sive use of ardent spirits, supervene. In very large doses the primary excitement is scarcely apparent, but the pulse seems to be at once dimi. nished, drowsiness and stupor immediately come on, and are followed by delirium, sighing, deep and stertorous bieathing, cold sweats, convul. sions, apoplexy, and death. The appearances on dissection are those which indicate the previous existence of violent inflammation of the stomach and bowels; but notwithstanding the symptoms of apoplexy which an overdose, when it proves fatal, occasions, no particular appear. ance of an inflammatory state or fulness of the brain is perceived.-London Encyclopædia, p. 461.

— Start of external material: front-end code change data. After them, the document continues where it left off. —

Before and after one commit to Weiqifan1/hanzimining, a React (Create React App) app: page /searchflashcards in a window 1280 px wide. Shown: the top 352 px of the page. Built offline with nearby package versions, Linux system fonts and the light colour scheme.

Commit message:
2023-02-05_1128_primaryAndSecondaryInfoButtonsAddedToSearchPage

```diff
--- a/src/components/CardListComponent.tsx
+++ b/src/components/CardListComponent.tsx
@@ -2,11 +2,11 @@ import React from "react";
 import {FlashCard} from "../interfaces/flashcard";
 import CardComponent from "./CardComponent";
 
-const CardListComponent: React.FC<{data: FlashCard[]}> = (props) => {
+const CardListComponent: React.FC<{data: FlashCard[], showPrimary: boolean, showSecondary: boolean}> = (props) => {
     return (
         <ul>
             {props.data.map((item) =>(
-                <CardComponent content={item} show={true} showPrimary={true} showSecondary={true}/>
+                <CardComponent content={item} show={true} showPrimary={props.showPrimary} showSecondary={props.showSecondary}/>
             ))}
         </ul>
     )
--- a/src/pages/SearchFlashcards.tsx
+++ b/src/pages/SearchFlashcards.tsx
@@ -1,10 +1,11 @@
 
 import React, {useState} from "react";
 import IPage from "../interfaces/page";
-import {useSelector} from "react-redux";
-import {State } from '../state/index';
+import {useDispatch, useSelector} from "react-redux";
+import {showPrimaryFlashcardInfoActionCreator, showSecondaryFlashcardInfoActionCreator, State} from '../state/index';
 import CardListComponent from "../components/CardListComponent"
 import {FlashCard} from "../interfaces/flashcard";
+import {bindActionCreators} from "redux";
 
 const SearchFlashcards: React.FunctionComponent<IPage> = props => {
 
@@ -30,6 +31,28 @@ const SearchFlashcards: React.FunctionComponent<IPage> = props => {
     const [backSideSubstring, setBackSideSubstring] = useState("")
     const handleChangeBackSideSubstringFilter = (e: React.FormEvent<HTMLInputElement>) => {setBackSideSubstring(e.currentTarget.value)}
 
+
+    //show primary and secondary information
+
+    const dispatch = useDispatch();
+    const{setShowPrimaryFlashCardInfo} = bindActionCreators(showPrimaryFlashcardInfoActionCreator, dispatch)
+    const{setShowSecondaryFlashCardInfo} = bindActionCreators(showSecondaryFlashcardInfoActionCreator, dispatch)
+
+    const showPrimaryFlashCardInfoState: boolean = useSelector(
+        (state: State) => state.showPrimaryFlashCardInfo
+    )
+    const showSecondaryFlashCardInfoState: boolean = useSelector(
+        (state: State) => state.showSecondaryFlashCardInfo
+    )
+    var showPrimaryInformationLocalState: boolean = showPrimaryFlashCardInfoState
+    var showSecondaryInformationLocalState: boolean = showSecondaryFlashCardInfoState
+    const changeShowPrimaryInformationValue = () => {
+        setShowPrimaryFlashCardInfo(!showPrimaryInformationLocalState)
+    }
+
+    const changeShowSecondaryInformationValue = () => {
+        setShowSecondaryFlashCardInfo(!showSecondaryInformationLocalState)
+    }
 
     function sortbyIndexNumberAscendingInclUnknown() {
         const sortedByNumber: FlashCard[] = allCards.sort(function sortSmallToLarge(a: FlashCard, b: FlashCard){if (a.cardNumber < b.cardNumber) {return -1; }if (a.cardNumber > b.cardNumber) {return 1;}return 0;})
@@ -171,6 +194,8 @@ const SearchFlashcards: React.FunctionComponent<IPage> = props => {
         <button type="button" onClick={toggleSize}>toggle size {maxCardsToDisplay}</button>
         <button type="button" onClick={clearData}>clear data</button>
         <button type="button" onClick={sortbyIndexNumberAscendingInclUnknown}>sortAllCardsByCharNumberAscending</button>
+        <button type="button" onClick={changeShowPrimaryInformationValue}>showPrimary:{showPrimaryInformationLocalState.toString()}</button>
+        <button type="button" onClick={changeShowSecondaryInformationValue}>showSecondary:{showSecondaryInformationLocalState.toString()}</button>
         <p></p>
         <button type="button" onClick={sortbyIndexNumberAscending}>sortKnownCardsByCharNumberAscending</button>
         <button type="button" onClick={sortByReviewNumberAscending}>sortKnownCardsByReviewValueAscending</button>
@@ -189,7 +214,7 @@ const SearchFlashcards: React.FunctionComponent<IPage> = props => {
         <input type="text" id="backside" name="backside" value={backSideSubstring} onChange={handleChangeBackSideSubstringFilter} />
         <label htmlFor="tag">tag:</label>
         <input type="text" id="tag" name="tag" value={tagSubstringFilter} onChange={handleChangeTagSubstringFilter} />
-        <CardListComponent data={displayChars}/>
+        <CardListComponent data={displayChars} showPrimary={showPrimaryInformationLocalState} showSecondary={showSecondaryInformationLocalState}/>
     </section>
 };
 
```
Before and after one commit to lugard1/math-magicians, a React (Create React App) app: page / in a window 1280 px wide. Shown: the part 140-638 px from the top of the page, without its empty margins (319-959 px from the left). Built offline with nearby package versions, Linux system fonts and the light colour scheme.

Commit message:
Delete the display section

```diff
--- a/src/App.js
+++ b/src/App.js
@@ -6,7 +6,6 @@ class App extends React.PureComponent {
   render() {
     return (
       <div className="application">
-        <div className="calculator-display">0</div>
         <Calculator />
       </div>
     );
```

" Opium retains, at all times, its power of exciting the imagination, provided sufficient doses are taken. But when it has been continued so long as to bring disease upon the constitution, the pleasurable feelings wear away, and are succeeded by others of a very different kind. Iustead of disposing the mind to be happy, it now acts upon it like the spell of a demon, and calls up phantoms of horror and disgust. T'he fancy is still as powerful as ever, but it is turned in another direction, Formerly it clothed all objects with the light of heaven; now it invests them with the attributes of hell. Goblins, spectres, and every kind of distempered vision, haunt the mind, peopling it with dreary and revolting imagery. The sleep is no longer cheered with its former sights of happiness. Frightful dreams usurp their place, till, at last, the person becomes the victim of an almost perpetual misery. Nor is this confined to the mind alone, for the body suffers in an equal degree. Einaciation, loss of appe. tite, sickness, vomiting, and a total disorganization of the digestive functions, as well as of the mental powers, are sure to ensue, and never fail to lerminate in death, if the evil habit which brings them on is con. tinued.-Macnish's Anatomy of Drunkenness, p. 51."
The foregoing extracts refer to the habit of eating opium, which is the mode of taking it adopted in Turkey and some other countries. In China the general practice is that of smoking it, after certain preparations, through a pipe. But the effects are much the same.
The following statement is by a native of China, in a memorial addressed to the Emperor :
When any one is lung habituated to inhaling opium, it becomes necessary to resort to it at regular intervals, and the habit of using it, being inveterate, is destructive of time, injurious to property, and yet dear to one even as life. Of those who use it to great excess the brealh becomes feeble, the body wasted, the face sallow, and the teeth black: the individuals themselves clearly see the evil effects of it, yet cannot refrain from it.
“It will be found on examination, that the smokers of opium are idle, lazy vagrants, having no useful purpose before them.
And though there are smokers to be found who have overstepped the threshold of age, yet they do nol atlain to the long life of other men."
We must now refer to a curious and striking illustration of the VOL. 11. (1839). NO. II.